----- Available records

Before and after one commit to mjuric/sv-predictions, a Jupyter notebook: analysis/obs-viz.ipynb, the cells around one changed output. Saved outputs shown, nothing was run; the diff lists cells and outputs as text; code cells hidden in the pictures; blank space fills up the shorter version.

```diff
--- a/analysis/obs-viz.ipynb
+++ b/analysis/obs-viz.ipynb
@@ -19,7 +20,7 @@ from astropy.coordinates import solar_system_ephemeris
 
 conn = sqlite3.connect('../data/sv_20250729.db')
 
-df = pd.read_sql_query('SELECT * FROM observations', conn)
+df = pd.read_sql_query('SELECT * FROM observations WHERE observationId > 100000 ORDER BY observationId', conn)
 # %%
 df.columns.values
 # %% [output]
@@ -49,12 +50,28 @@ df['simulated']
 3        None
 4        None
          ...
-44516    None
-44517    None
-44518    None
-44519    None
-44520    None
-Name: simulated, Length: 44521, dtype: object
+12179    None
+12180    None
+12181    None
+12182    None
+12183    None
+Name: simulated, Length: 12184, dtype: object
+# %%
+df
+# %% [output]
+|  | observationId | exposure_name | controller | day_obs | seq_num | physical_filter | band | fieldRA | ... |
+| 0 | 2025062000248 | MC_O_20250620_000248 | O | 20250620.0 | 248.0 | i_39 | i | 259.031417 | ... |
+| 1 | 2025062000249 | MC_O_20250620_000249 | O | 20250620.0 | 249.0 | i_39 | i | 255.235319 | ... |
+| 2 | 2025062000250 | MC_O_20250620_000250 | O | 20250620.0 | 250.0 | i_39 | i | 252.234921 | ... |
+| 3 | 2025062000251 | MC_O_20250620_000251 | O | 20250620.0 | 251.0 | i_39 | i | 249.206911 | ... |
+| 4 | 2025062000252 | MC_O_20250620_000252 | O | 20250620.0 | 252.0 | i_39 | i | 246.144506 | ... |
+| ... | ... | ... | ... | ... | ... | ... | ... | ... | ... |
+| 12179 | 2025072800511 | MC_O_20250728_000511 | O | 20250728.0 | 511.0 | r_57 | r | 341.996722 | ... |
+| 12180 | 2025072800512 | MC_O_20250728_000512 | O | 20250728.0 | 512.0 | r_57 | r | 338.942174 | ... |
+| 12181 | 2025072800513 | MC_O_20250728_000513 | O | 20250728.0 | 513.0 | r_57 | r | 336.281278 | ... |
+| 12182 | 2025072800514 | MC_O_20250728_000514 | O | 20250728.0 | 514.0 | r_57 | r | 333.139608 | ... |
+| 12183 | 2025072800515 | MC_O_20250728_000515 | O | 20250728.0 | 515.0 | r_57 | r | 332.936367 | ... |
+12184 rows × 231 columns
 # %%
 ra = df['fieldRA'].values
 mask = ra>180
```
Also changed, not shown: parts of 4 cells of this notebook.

----------

- **What is being asked**
With nothing added or dropped, write out every entry.

- **Task response**
Before and after one commit to mjuric/sv-predictions, a Jupyter notebook: analysis/obs-viz.ipynb, the cells around one changed output. Saved outputs shown, nothing was run; the diff lists cells and outputs as text; code cells hidden in the pictures; blank space fills up the shorter version.

```diff
--- a/analysis/obs-viz.ipynb
+++ b/analysis/obs-viz.ipynb
@@ -19,7 +20,7 @@ from astropy.coordinates import solar_system_ephemeris
 
 conn = sqlite3.connect('../data/sv_20250729.db')
 
-df = pd.read_sql_query('SELECT * FROM observations', conn)
+df = pd.read_sql_query('SELECT * FROM observations WHERE observationId > 100000 ORDER BY observationId', conn)
 # %%
 df.columns.values
 # %% [output]
@@ -49,12 +50,28 @@ df['simulated']
 3        None
 4        None
          ...
-44516    None
-44517    None
-44518    None
-44519    None
-44520    None
-Name: simulated, Length: 44521, dtype: object
+12179    None
+12180    None
+12181    None
+12182    None
+12183    None
+Name: simulated, Length: 12184, dtype: object
+# %%
+df
+# %% [output]
+|  | observationId | exposure_name | controller | day_obs | seq_num | physical_filter | band | fieldRA | ... |
+| 0 | 2025062000248 | MC_O_20250620_000248 | O | 20250620.0 | 248.0 | i_39 | i | 259.031417 | ... |
+| 1 | 2025062000249 | MC_O_20250620_000249 | O | 20250620.0 | 249.0 | i_39 | i | 255.235319 | ... |
+| 2 | 2025062000250 | MC_O_20250620_000250 | O | 20250620.0 | 250.0 | i_39 | i | 252.234921 | ... |
+| 3 | 2025062000251 | MC_O_20250620_000251 | O | 20250620.0 | 251.0 | i_39 | i | 249.206911 | ... |
+| 4 | 2025062000252 | MC_O_20250620_000252 | O | 20250620.0 | 252.0 | i_39 | i | 246.144506 | ... |
+| ... | ... | ... | ... | ... | ... | ... | ... | ... | ... |
+| 12179 | 2025072800511 | MC_O_20250728_000511 | O | 20250728.0 | 511.0 | r_57 | r | 341.996722 | ... |
+| 12180 | 2025072800512 | MC_O_20250728_000512 | O | 20250728.0 | 512.0 | r_57 | r | 338.942174 | ... |
+| 12181 | 2025072800513 | MC_O_20250728_000513 | O | 20250728.0 | 513.0 | r_57 | r | 336.281278 | ... |
+| 12182 | 2025072800514 | MC_O_20250728_000514 | O | 20250728.0 | 514.0 | r_57 | r | 333.139608 | ... |
+| 12183 | 2025072800515 | MC_O_20250728_000515 | O | 20250728.0 | 515.0 | r_57 | r | 332.936367 | ... |
+12184 rows × 231 columns
 # %%
 ra = df['fieldRA'].values
 mask = ra>180
```
Also changed, not shown: parts of 4 cells of this notebook.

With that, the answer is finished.